The Glenn County Planning Commission had its first meeting of the year Wednesday with a public hearing on an agricultural parcel split.
This request was described by planners as being done for business management purposes since the property is owned by a family partnership.
Taylor Brothers sought to divide an 88-acre parcel into two 44-acre properties west of County Road P, south of County Road 39, north of County Road 45 and east of County Road 99w northwest of Willows.
The land is used for farming and will continue to be used for that purpose, Associate Planner Andy Popper said.
However, it is currently zoned as an Agricultural Preserve zone for 80 acre parcels and a 72-acre minimum split requirement, he said.
As a result, the Taylor Brothers had to seek a zoning change from AP-80 to AP-40, Popper said, in order to make the new parcels conform to county zoning rules.

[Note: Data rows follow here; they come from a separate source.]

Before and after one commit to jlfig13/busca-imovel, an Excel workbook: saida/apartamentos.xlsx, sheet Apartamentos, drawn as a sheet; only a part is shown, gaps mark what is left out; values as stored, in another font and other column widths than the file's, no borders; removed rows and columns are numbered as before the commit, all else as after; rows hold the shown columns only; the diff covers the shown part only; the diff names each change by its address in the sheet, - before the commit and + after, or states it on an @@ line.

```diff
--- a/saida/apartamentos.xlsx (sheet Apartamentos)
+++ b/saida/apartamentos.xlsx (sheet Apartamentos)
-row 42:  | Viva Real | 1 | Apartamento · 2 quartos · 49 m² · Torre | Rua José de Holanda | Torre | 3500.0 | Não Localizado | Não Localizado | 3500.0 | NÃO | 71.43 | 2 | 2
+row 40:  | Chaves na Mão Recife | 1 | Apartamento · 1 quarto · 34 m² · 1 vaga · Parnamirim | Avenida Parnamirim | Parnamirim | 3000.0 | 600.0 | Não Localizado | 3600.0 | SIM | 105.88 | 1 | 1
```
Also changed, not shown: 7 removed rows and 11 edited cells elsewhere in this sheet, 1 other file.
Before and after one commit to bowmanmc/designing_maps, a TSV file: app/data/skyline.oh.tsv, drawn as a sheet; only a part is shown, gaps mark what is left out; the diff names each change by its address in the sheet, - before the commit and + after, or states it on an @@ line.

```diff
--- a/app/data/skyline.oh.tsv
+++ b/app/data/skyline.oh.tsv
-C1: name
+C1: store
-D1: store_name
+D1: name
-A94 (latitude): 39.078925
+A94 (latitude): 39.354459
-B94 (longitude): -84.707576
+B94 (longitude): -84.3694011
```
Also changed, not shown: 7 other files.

The commission approved the request on a 4-0 vote with Chairman Brian Leach absent.
It will go on the Glenn County Board of Supervisors for final action at a later date.
Nobody spoke against the split at Wednesday's hearing.
But Commissioner Howard Cawthra said a farmer in the area approached him recently and said nothing should be under 80 acres in that location.
Cawthra said he told the man to come to the hearing, but he did not show up.
He also asked if other neighbors had objected to the parcel split, and Popper said no.
The property is in the state Williamson Act preserve program, Popper added, which is another reason it will remain in agriculture at this time.
Popper said a small number of other growers have sought smaller parcel sizes in recent years, but others still prefer the 80-acre zoning.
The Williamson Act will allow parcels as small as 10 acres to be in the program, he said, but Glenn County's minimum remains at 36 acres.
Vice Chairman William Carriere asked if two houses could be put on the new parcels instead of one.
Popper said the majority of parcels more than 5 acres can have two homes on them, and these parcels could have as many as four.
However, the Williamson Act says homes must be associated with agricultural usage.
Planning Director John Linhart said his department remains active despite the economic downturn of recent years.
Agricultural applications are the reason, Linhart said.
"The ag side has been active," he said. "We are busy and it is encouraging."
Popper suggested he would bring a 2012 wrap up to the commission at a later date.
He also mentioned there are a couple of "significant" applications coming across his desk. One project is seeking a 200,000 square foot expansion to an agricultural-related business.